§ DIRECTIONS
When a line in the entries contains the word "class", copy that line in full.
───── TASK DATA ─────
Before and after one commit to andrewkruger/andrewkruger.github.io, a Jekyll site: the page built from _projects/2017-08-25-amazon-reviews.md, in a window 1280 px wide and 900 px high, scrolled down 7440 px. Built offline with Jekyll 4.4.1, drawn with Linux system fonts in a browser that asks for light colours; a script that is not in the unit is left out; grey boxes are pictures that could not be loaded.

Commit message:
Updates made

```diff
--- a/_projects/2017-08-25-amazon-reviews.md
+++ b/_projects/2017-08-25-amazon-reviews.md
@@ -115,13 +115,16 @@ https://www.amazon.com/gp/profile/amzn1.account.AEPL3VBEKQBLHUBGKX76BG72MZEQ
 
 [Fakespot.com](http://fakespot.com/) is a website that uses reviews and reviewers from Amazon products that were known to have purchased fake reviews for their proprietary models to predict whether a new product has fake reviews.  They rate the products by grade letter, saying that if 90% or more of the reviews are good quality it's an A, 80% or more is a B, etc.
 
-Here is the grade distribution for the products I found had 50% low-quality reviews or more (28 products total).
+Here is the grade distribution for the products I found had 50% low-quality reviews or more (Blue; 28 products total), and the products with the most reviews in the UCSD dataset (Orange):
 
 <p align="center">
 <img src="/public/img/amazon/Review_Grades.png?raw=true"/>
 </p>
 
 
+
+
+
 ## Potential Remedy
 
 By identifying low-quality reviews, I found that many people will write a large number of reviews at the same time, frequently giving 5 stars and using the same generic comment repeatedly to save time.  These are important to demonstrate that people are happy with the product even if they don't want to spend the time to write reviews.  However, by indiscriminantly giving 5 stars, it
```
─────
───── TASK DATA ─────
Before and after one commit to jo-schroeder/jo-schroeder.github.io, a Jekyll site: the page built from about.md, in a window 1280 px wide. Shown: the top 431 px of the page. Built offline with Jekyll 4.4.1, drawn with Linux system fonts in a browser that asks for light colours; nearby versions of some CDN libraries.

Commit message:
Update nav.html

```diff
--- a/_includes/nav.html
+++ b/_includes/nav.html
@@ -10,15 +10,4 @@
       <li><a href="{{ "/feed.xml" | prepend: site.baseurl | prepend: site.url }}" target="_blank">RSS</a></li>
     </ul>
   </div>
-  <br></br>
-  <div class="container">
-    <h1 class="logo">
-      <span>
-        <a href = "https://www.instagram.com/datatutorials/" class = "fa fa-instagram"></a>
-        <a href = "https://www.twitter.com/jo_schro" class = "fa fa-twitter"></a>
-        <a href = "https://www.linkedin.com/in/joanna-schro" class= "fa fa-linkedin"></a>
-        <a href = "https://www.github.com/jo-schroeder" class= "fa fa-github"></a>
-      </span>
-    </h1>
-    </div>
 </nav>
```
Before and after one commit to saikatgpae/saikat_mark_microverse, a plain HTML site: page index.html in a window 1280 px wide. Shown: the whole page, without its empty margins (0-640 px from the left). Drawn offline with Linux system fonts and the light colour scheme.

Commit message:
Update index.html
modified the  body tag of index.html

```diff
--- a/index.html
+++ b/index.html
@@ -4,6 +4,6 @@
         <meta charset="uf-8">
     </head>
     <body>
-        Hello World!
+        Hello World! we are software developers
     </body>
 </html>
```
─────
§ RESULT OF THE EXERCISE
-  <div class="container">
-    <h1 class="logo">
-        <a href = "https://www.instagram.com/datatutorials/" class = "fa fa-instagram"></a>
-        <a href = "https://www.twitter.com/jo_schro" class = "fa fa-twitter"></a>
-        <a href = "https://www.linkedin.com/in/joanna-schro" class= "fa fa-linkedin"></a>
-        <a href = "https://www.github.com/jo-schroeder" class= "fa fa-github"></a>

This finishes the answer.